In 1927 Kermack and McKendrick formulated a model to describe an epidemic outbreak in a demographically closed population. A misconception
maintains that their paper is only about the SIR model. In fact it allows for a general expected contribution $A(\tau)$ to the prevailing force
of infection by individuals that were infected tau units of time ago. The mathematical formulation takes the form of a nonlinear renewal
equation with kernel A. This equation easily provides an expression for the basic reproduction number $R_0$ and equations for the Malthusian
parameter $r$ and the final epidemic size.
Erik Volz and Joel Miller extended the SIR model to the configuration network in the infinite population limit. The first aim of the talk
is to similarly extend the general K-McK model. This leads once again to a nonlinear renewal equation and next to useful characterizations
of $R_0$, $r$ and the final size.
The second aim is to introduce some dynamic variants of the configuration network. Concerning epidemic spread, we now limit ourselves to
the SIR model. We find that the situation is much easier when only edges come and go than when there is turnover of vertices as well. The
intuitive explanation involves the 'mean field at distance one' of the title.
The third aim is to admit a serious weakness: the considered networks lack (short) cycles! This confession mainly serves to raise a
question: is it possible to constructively define an infinite population network that admits both cycles and a statistical description
of its spatio-temporal properties that sustains an analytical treatment of epidemic spread across the network?
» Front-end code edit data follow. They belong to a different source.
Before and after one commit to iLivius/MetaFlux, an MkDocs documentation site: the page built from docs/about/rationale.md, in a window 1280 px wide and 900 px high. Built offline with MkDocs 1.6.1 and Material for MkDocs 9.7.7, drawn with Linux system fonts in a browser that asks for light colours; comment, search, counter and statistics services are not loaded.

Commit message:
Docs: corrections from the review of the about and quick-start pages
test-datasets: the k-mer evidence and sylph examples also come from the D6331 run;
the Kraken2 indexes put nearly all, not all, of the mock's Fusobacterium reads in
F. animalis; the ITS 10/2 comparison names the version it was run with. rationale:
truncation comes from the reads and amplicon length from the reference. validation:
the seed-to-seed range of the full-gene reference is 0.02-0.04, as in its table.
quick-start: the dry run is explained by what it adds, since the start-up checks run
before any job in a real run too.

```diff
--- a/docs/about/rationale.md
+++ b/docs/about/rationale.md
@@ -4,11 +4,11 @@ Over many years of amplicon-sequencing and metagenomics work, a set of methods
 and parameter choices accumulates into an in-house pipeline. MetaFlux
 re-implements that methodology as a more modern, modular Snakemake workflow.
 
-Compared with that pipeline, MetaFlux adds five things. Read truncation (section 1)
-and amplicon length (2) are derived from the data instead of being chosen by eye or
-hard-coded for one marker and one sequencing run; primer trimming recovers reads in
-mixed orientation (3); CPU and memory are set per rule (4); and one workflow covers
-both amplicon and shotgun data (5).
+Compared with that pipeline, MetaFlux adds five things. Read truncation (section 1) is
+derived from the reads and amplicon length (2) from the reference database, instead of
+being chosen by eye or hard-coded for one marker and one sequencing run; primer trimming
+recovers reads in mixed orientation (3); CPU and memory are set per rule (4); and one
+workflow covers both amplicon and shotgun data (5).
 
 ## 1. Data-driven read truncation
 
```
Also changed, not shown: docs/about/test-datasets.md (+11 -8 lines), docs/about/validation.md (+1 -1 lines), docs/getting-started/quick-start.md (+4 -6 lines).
The lecture is based on joint work with KaYin Leung (now at Stockholm University) and Mirjam Kretzschmar (Julius Center, Utrecht,
and RIVM, Bilthoven).